Give up harsh words: use generous ones.
Give up unhappiness: take up gratitude.
Give up anger: take up gentleness and patience.
Give up pessimism: take up hope and optimism.
Give up worrying; take up trust in God. (There’s one that will grow your roots!)
Give up complaining: value what you have.
Give up stress: take up prayer.
Give up judging others: discover Jesus within them.
Give up sorrow and bitterness: fill your heart with joy.
Give up selfishness: take up compassion for others.
Give up being unforgiving: learn reconciliation.
Give up words: fill yourself with silence, and listen to others.
Giving up that which does not feed us or harms us and others, is a great way to fast. Think of the damage done by anger, stress, complaining, worrying, bitterness, selfishness and/or unforgiveness to our spirits and how harmful these are when directed at others. But I have to tell you, it’s not easy. We have to be willing to look at ourselves closely and recognize and examine these behaviors. Giving them up takes constant vigilance and repeated effort. That’s why it’s helpful to take on a new behavior in place of the old. Be patient and keep working at it—it takes time and effort and a lot of grace. Growing the complimentary virtues in secret will make us not only stronger personally, but more like Christ. Our roots will go deep into what Paul Tillich calls the Ground of Our Being, Being Itself. What will grow above ground will be generosity, gratitude, gentleness, patience, hope, optimism, trust in God, joy, compassion, and a reconciling spirit. That’s spiritual grounding, roots that will help us weather any storm.

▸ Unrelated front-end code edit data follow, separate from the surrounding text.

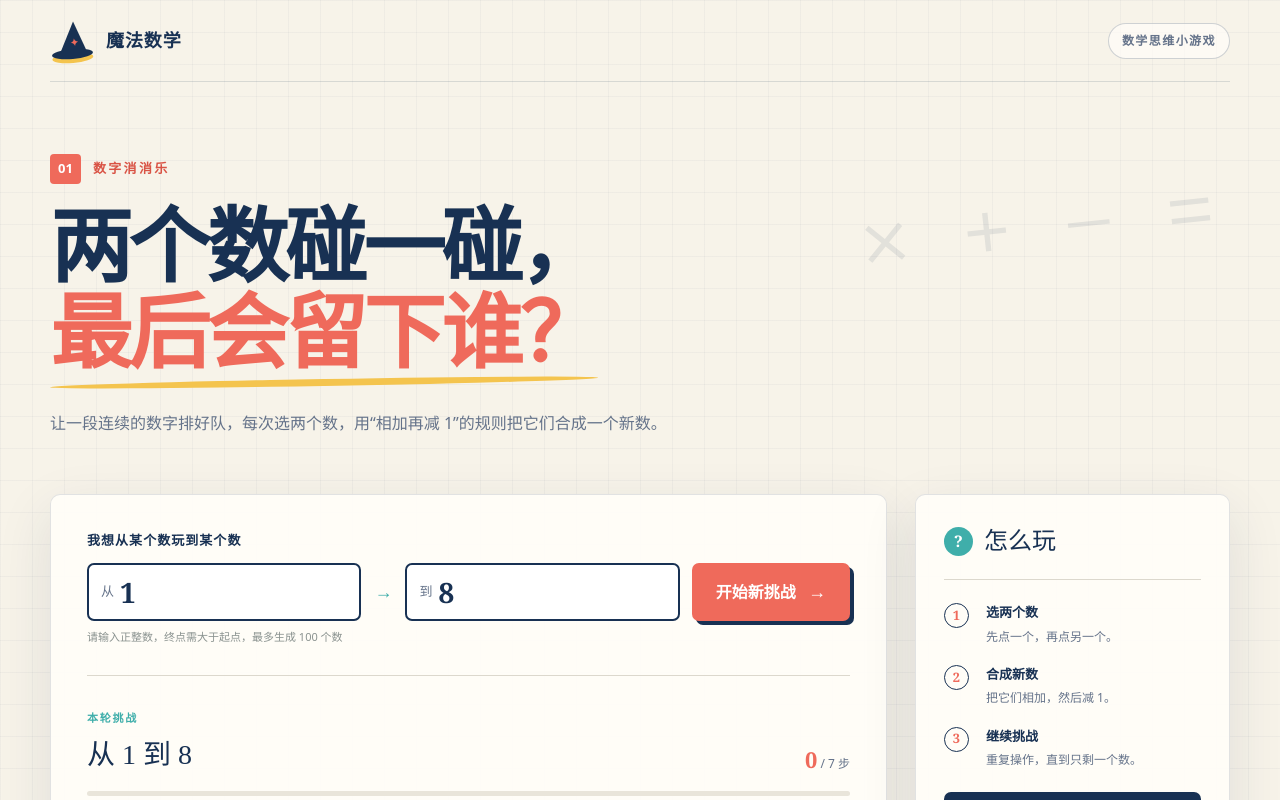
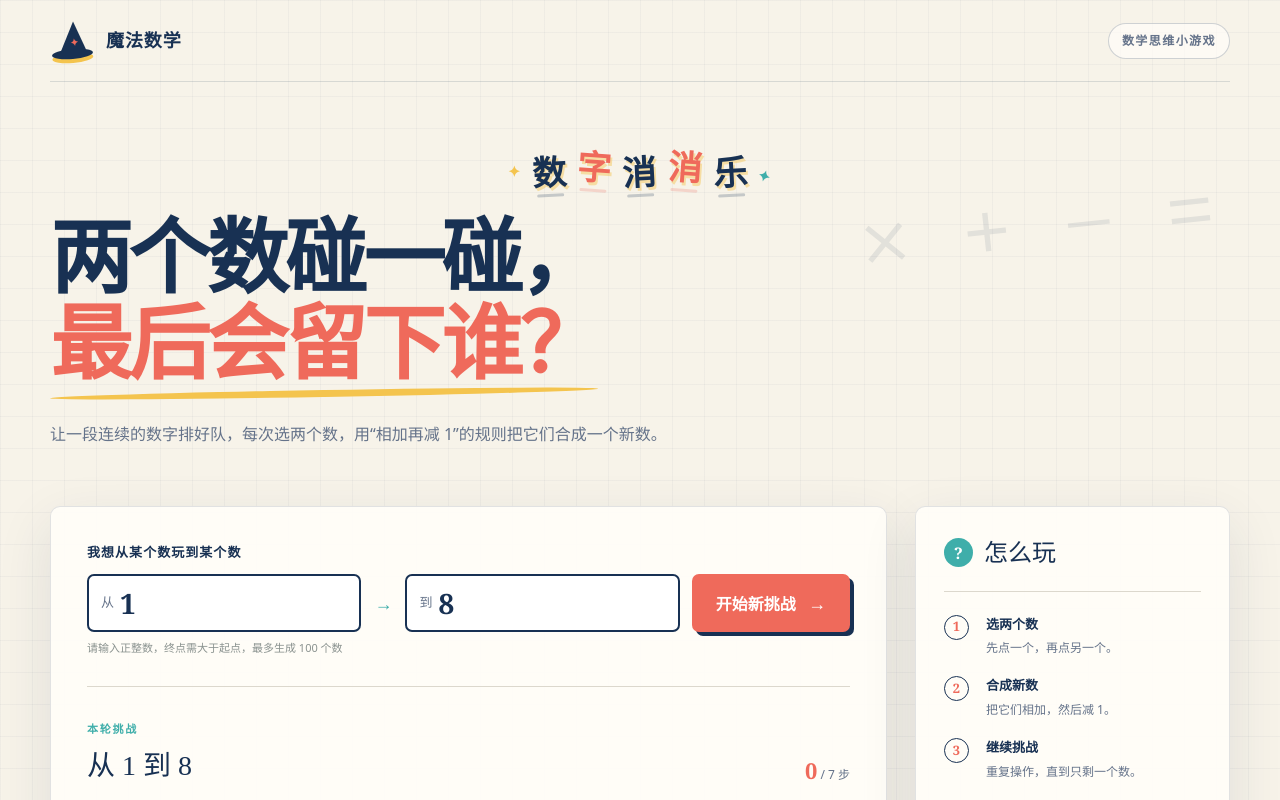
Before and after one commit to tandongchen/LYDZ_site, a Next.js app: page / in a window 1280 px wide. Shown: the top 800 px of the page. Built offline with nearby package versions, Linux system fonts and the light colour scheme.

Commit message:
Restyle game title

```diff
--- a/app/globals.css
+++ b/app/globals.css
@@ -150,23 +150,61 @@ main {
   pointer-events: none;
 }
 
-.eyebrow {
+.game-name {
   display: flex;
   align-items: center;
-  gap: 12px;
-  margin-bottom: 21px;
-  color: var(--coral-dark);
-  font-size: 13px;
-  font-weight: 850;
-  letter-spacing: 0.18em;
+  justify-content: center;
+  gap: clamp(3px, 1vw, 10px);
+  margin-bottom: 28px;
+  color: var(--ink);
+  font-family: "STKaiti", "KaiTi", "Microsoft YaHei", sans-serif;
+  font-size: clamp(24px, 3vw, 34px);
+  font-weight: 900;
+  letter-spacing: 0.04em;
 }
 
-.eyebrow span {
-  padding: 5px 8px;
-  border-radius: 4px;
-  background: var(--coral);
-  color: white;
-  letter-spacing: 0;
+.game-name::before,
+.game-name::after {
+  content: "✦";
+  color: var(--yellow);
+  font-family: Georgia, serif;
+  font-size: 15px;
+}
+
+.game-name::after {
+  color: var(--teal);
+  transform: translateY(5px) rotate(18deg);
+}
+
+.game-name span {
+  position: relative;
+  display: inline-block;
+  line-height: 1;
+  text-shadow: 2px 3px 0 rgba(244, 196, 78, 0.45);
+}
+
+.game-name span:nth-child(2),
+.game-name span:nth-child(4) {
+  color: var(--coral);
+  transform: translateY(-3px) rotate(4deg);
+}
+
+.game-name span:nth-child(1),
+.game-name span:nth-child(3),
+.game-name span:nth-child(5) {
+  transform: translateY(2px) rotate(-3deg);
+}
+
+.game-name span::after {
+  content: "";
+  position: absolute;
+  left: 12%;
+  right: 12%;
+  bottom: -7px;
+  height: 3px;
+  border-radius: 99px;
+  background: currentColor;
+  opacity: 0.22;
 }
 
 .hero h1 {
--- a/app/page.tsx
+++ b/app/page.tsx
@@ -145,7 +145,13 @@ export default function Home() {
       </header>
 
       <section className="hero" id="top">
-        <div className="eyebrow"><span>01</span> 数字消消乐</div>
+        <div className="game-name" aria-label="数字消消乐">
+          <span aria-hidden="true">数</span>
+          <span aria-hidden="true">字</span>
+          <span aria-hidden="true">消</span>
+          <span aria-hidden="true">消</span>
+          <span aria-hidden="true">乐</span>
+        </div>
         <h1>
           两个数碰一碰，
           <br />
```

Giving in secret, praying in secret, and fasting in secret are disciplines that form and transform us over time. What is grown in secret will be revealed in public. To be generous, wise, grounded people we need to grow our roots as deep as we can. That’s where we tap into the life-giving underground streams of living water. And that’s how we remain rooted when the rain falls and the wind blows. We will remain standing, rooted and grounded in love.